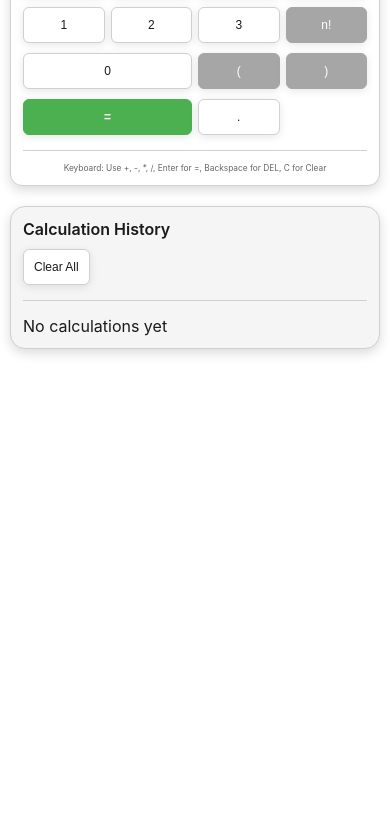
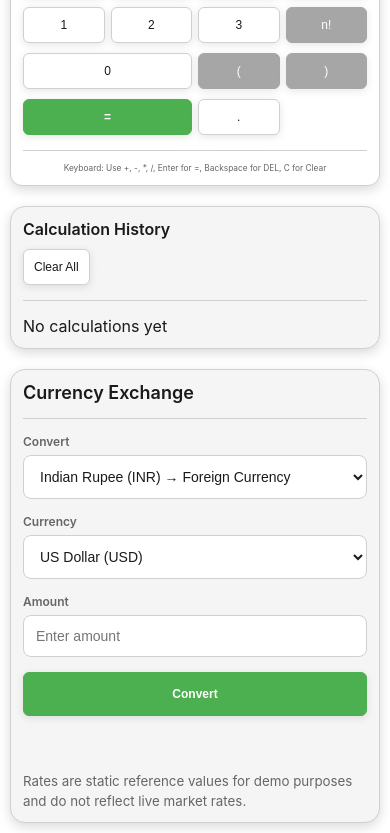
Before and after one commit to ronaksharma-simform/Typescript_Calculator_Assessment, a website: page index.html in a window 390 px wide. Shown: the part 472-1305 px from the top of the page. Before the commit the page ends 844 px from the top, so only its background shows below. Drawn offline with Linux system fonts and the light colour scheme.

Commit message:
feat(currency): add INR currency exchange for 5 countries
Add a new Currency Exchange panel that converts Indian Rupees (INR)
to 5 foreign currencies (USD, EUR, GBP, JPY, AUD) and vice versa.

- src/utils/currencyExchange.ts: CurrencyConverter class with a static
  reference exchange-rate table, INR->foreign and foreign->INR
  conversion, and validation (negative/non-finite amounts, unsupported
  currency codes).
- src/types/ICurrencyExchange.type.ts: TCurrencyCode, TConversionDirection,
  TCurrencyRates, ICurrencyConverter contract; re-exported from
  src/types/index.ts.
- test/currencyExchange.test.ts: unit tests covering both conversion
  directions, rate lookup, validation errors, and rounding (TDD
  red-green cycle, 12 new tests, 84/84 total passing).
- index.html / css/style.css: new Currency Exchange panel UI (direction
  select, currency select, amount input, convert button, result/error
  display), styled to match the existing light/dark theme.
- src/index.ts: wires up the panel and, since the global keydown
  listener previously captured every keystroke on <body>, adds a guard
  so typing into the new amount/select fields no longer leaks into the
  calculator display.
- readme.md: documents the feature, supported currencies, and manual
  QA steps.

This project is a static client-side app with no backend/API, so
exchange rates are a fixed reference table rather than live market
data (documented in code and README).

```diff
--- a/css/style.css
+++ b/css/style.css
@@ -27,6 +27,7 @@
 	--scientific-bg: #6c757d;
 	--scientific-text: #ffffff;
 	--scientific-hover: #5a6268;
+	--error-color: #d32f2f;
 	--shadow: 0 2px 8px rgba(0, 0, 0, 0.1);
 	--shadow-lg: 0 4px 12px rgba(0, 0, 0, 0.15);
 }
@@ -54,6 +55,7 @@ body.dark-mode {
 	--scientific-bg: #505050;
 	--scientific-text: #ffffff;
 	--scientific-hover: #5a5a5a;
+	--error-color: #ef5350;
 	--shadow: 0 2px 8px rgba(0, 0, 0, 0.3);
 	--shadow-lg: 0 4px 12px rgba(0, 0, 0, 0.4);
 }
@@ -378,6 +380,87 @@ body {
 	font-size: 14px;
 }
 
+/* ==================== Currency Exchange Panel ==================== */
+.currency-panel {
+	background-color: var(--bg-secondary);
+	border: 1px solid var(--border-color);
+	border-radius: 15px;
+	padding: 20px;
+	box-shadow: var(--shadow-lg);
+	grid-column: 1 / -1;
+}
+
+.currency-header {
+	margin-bottom: 15px;
+	padding-bottom: 15px;
+	border-bottom: 1px solid var(--border-color);
+}
+
+.currency-header h2 {
+	font-size: 18px;
+	font-weight: 600;
+	color: var(--text-primary);
+}
+
+.currency-body {
+	display: grid;
+	grid-template-columns: repeat(4, 1fr);
+	gap: 15px;
+	align-items: end;
+}
+
+.currency-field {
+	display: flex;
+	flex-direction: column;
+	gap: 6px;
+}
+
+.currency-field label {
+	font-size: 12px;
+	font-weight: 600;
+	color: var(--text-secondary);
+}
+
+.currency-field input,
+.currency-field select {
+	padding: 12px;
+	font-size: 14px;
+	border: 1px solid var(--button-border);
+	border-radius: 8px;
+	background-color: var(--button-bg);
+	color: var(--text-primary);
+}
+
+.currency-field input:focus,
+.currency-field select:focus {
+	outline: 2px solid var(--operator-bg);
+	outline-offset: -1px;
+}
+
+.currency-convert-btn {
+	height: 44px;
+	align-self: end;
+}
+
+.currency-result {
+	grid-column: 1 / -1;
+	font-size: 18px;
+	font-weight: 600;
+	color: var(--text-primary);
+	min-height: 24px;
+}
+
+.currency-result.currency-error {
+	color: var(--error-color);
+	font-size: 14px;
+	font-weight: 500;
+}
+
+.currency-note {
+	grid-column: 1 / -1;
+	color: var(--text-secondary);
+}
+
 /* ==================== Responsive Design ==================== */
 @media (max-width: 768px) {
 	.container {
@@ -415,6 +498,19 @@ body {
 		flex-direction: column;
 		align-items: flex-start;
 		gap: 10px;
+	}
+
+	.currency-panel {
+		grid-column: 1 / -1;
+		padding: 15px;
+	}
+
+	.currency-body {
+		grid-template-columns: 1fr 1fr;
+	}
+
+	.currency-convert-btn {
+		grid-column: 1 / -1;
 	}
 }
 
@@ -478,6 +574,18 @@ body {
 	.parentheses-info {
 		font-size: 10px;
 	}
+
+	.currency-panel {
+		padding: 12px;
+	}
+
+	.currency-body {
+		grid-template-columns: 1fr;
+	}
+
+	.currency-convert-btn {
+		grid-column: 1;
+	}
 }
 
 /* ==================== Accessibility ==================== */
--- a/index.html
+++ b/index.html
@@ -174,6 +174,56 @@
 					<p class="empty">No calculations yet</p>
 				</div>
 			</div>
+
+			<!-- Currency Exchange Panel -->
+			<div class="currency-panel">
+				<div class="currency-header">
+					<h2>Currency Exchange</h2>
+				</div>
+				<div class="currency-body">
+					<div class="currency-field">
+						<label for="currencyDirection">Convert</label>
+						<select id="currencyDirection">
+							<option value="INR_TO_FOREIGN">
+								Indian Rupee (INR) → Foreign Currency
+							</option>
+							<option value="FOREIGN_TO_INR">
+								Foreign Currency → Indian Rupee (INR)
+							</option>
+						</select>
+					</div>
+					<div class="currency-field">
+						<label for="currencyCode">Currency</label>
+						<select id="currencyCode">
+							<option value="USD">US Dollar (USD)</option>
+							<option value="EUR">Euro (EUR)</option>
+							<option value="GBP">British Pound (GBP)</option>
+							<option value="JPY">Japanese Yen (JPY)</option>
+							<option value="AUD">Australian Dollar (AUD)</option>
+						</select>
+					</div>
+					<div class="currency-field">
+						<label for="currencyAmount">Amount</label>
+						<input
+							type="number"
+							id="currencyAmount"
+							min="0"
+							step="any"
+							placeholder="Enter amount"
+						/>
+					</div>
+					<button class="btn btn-equals currency-convert-btn" id="currencyConvertBtn">
+						Convert
+					</button>
+					<div class="currency-result" id="currencyResult"></div>
+					<div class="currency-note">
+						<small
+							>Rates are static reference values for demo purposes and do not
+							reflect live market rates.</small
+						>
+					</div>
+				</div>
+			</div>
 		</div>
 
 		<script type="module" src="./dist/index.js"></script>
--- a/src/types/index.ts
+++ b/src/types/index.ts
@@ -3,3 +3,4 @@ export * from "./IStack.type";
 export * from "./ITokenizer.type";
 export * from "./IPostfixConversion.type"
 export * from "./IPostfixEvaluation.type"
+export * from "./ICurrencyExchange.type"
```
Also changed, not shown: src/index.ts (+76 -0 lines), src/types/ICurrencyExchange.type.ts (added, +20 -0 lines), src/utils/currencyExchange.ts (added, +58 -0 lines), test/currencyExchange.test.ts (added, +109 -0 lines), readme.md.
◆ ◆ ◆ ◆ ◆
§ Exercise details
Images must not appear; print each record precisely as it reads.

§ Response to this task
Before and after one commit to ronaksharma-simform/Typescript_Calculator_Assessment, a website: page index.html in a window 390 px wide. Shown: the part 472-1305 px from the top of the page. Before the commit the page ends 844 px from the top, so only its background shows below. Drawn offline with Linux system fonts and the light colour scheme.

Commit message:
feat(currency): add INR currency exchange for 5 countries
Add a new Currency Exchange panel that converts Indian Rupees (INR)
to 5 foreign currencies (USD, EUR, GBP, JPY, AUD) and vice versa.

- src/utils/currencyExchange.ts: CurrencyConverter class with a static
  reference exchange-rate table, INR->foreign and foreign->INR
  conversion, and validation (negative/non-finite amounts, unsupported
  currency codes).
- src/types/ICurrencyExchange.type.ts: TCurrencyCode, TConversionDirection,
  TCurrencyRates, ICurrencyConverter contract; re-exported from
  src/types/index.ts.
- test/currencyExchange.test.ts: unit tests covering both conversion
  directions, rate lookup, validation errors, and rounding (TDD
  red-green cycle, 12 new tests, 84/84 total passing).
- index.html / css/style.css: new Currency Exchange panel UI (direction
  select, currency select, amount input, convert button, result/error
  display), styled to match the existing light/dark theme.
- src/index.ts: wires up the panel and, since the global keydown
  listener previously captured every keystroke on <body>, adds a guard
  so typing into the new amount/select fields no longer leaks into the
  calculator display.
- readme.md: documents the feature, supported currencies, and manual
  QA steps.

This project is a static client-side app with no backend/API, so
exchange rates are a fixed reference table rather than live market
data (documented in code and README).

```diff
--- a/css/style.css
+++ b/css/style.css
@@ -27,6 +27,7 @@
 	--scientific-bg: #6c757d;
 	--scientific-text: #ffffff;
 	--scientific-hover: #5a6268;
+	--error-color: #d32f2f;
 	--shadow: 0 2px 8px rgba(0, 0, 0, 0.1);
 	--shadow-lg: 0 4px 12px rgba(0, 0, 0, 0.15);
 }
@@ -54,6 +55,7 @@ body.dark-mode {
 	--scientific-bg: #505050;
 	--scientific-text: #ffffff;
 	--scientific-hover: #5a5a5a;
+	--error-color: #ef5350;
 	--shadow: 0 2px 8px rgba(0, 0, 0, 0.3);
 	--shadow-lg: 0 4px 12px rgba(0, 0, 0, 0.4);
 }
@@ -378,6 +380,87 @@ body {
 	font-size: 14px;
 }
 
+/* ==================== Currency Exchange Panel ==================== */
+.currency-panel {
+	background-color: var(--bg-secondary);
+	border: 1px solid var(--border-color);
+	border-radius: 15px;
+	padding: 20px;
+	box-shadow: var(--shadow-lg);
+	grid-column: 1 / -1;
+}
+
+.currency-header {
+	margin-bottom: 15px;
+	padding-bottom: 15px;
+	border-bottom: 1px solid var(--border-color);
+}
+
+.currency-header h2 {
+	font-size: 18px;
+	font-weight: 600;
+	color: var(--text-primary);
+}
+
+.currency-body {
+	display: grid;
+	grid-template-columns: repeat(4, 1fr);
+	gap: 15px;
+	align-items: end;
+}
+
+.currency-field {
+	display: flex;
+	flex-direction: column;
+	gap: 6px;
+}
+
+.currency-field label {
+	font-size: 12px;
+	font-weight: 600;
+	color: var(--text-secondary);
+}
+
+.currency-field input,
+.currency-field select {
+	padding: 12px;
+	font-size: 14px;
+	border: 1px solid var(--button-border);
+	border-radius: 8px;
+	background-color: var(--button-bg);
+	color: var(--text-primary);
+}
+
+.currency-field input:focus,
+.currency-field select:focus {
+	outline: 2px solid var(--operator-bg);
+	outline-offset: -1px;
+}
+
+.currency-convert-btn {
+	height: 44px;
+	align-self: end;
+}
+
+.currency-result {
+	grid-column: 1 / -1;
+	font-size: 18px;
+	font-weight: 600;
+	color: var(--text-primary);
+	min-height: 24px;
+}
+
+.currency-result.currency-error {
+	color: var(--error-color);
+	font-size: 14px;
+	font-weight: 500;
+}
+
+.currency-note {
+	grid-column: 1 / -1;
+	color: var(--text-secondary);
+}
+
 /* ==================== Responsive Design ==================== */
 @media (max-width: 768px) {
 	.container {
@@ -415,6 +498,19 @@ body {
 		flex-direction: column;
 		align-items: flex-start;
 		gap: 10px;
+	}
+
+	.currency-panel {
+		grid-column: 1 / -1;
+		padding: 15px;
+	}
+
+	.currency-body {
+		grid-template-columns: 1fr 1fr;
+	}
+
+	.currency-convert-btn {
+		grid-column: 1 / -1;
 	}
 }
 
@@ -478,6 +574,18 @@ body {
 	.parentheses-info {
 		font-size: 10px;
 	}
+
+	.currency-panel {
+		padding: 12px;
+	}
+
+	.currency-body {
+		grid-template-columns: 1fr;
+	}
+
+	.currency-convert-btn {
+		grid-column: 1;
+	}
 }
 
 /* ==================== Accessibility ==================== */
--- a/index.html
+++ b/index.html
@@ -174,6 +174,56 @@
 					<p class="empty">No calculations yet</p>
 				</div>
 			</div>
+
+			<!-- Currency Exchange Panel -->
+			<div class="currency-panel">
+				<div class="currency-header">
+					<h2>Currency Exchange</h2>
+				</div>
+				<div class="currency-body">
+					<div class="currency-field">
+						<label for="currencyDirection">Convert</label>
+						<select id="currencyDirection">
+							<option value="INR_TO_FOREIGN">
+								Indian Rupee (INR) → Foreign Currency
+							</option>
+							<option value="FOREIGN_TO_INR">
+								Foreign Currency → Indian Rupee (INR)
+							</option>
+						</select>
+					</div>
+					<div class="currency-field">
+						<label for="currencyCode">Currency</label>
+						<select id="currencyCode">
+							<option value="USD">US Dollar (USD)</option>
+							<option value="EUR">Euro (EUR)</option>
+							<option value="GBP">British Pound (GBP)</option>
+							<option value="JPY">Japanese Yen (JPY)</option>
+							<option value="AUD">Australian Dollar (AUD)</option>
+						</select>
+					</div>
+					<div class="currency-field">
+						<label for="currencyAmount">Amount</label>
+						<input
+							type="number"
+							id="currencyAmount"
+							min="0"
+							step="any"
+							placeholder="Enter amount"
+						/>
+					</div>
+					<button class="btn btn-equals currency-convert-btn" id="currencyConvertBtn">
+						Convert
+					</button>
+					<div class="currency-result" id="currencyResult"></div>
+					<div class="currency-note">
+						<small
+							>Rates are static reference values for demo purposes and do not
+							reflect live market rates.</small
+						>
+					</div>
+				</div>
+			</div>
 		</div>
 
 		<script type="module" src="./dist/index.js"></script>
--- a/src/types/index.ts
+++ b/src/types/index.ts
@@ -3,3 +3,4 @@ export * from "./IStack.type";
 export * from "./ITokenizer.type";
 export * from "./IPostfixConversion.type"
 export * from "./IPostfixEvaluation.type"
+export * from "./ICurrencyExchange.type"
```
Also changed, not shown: src/index.ts (+76 -0 lines), src/types/ICurrencyExchange.type.ts (added, +20 -0 lines), src/utils/currencyExchange.ts (added, +58 -0 lines), test/currencyExchange.test.ts (added, +109 -0 lines), readme.md.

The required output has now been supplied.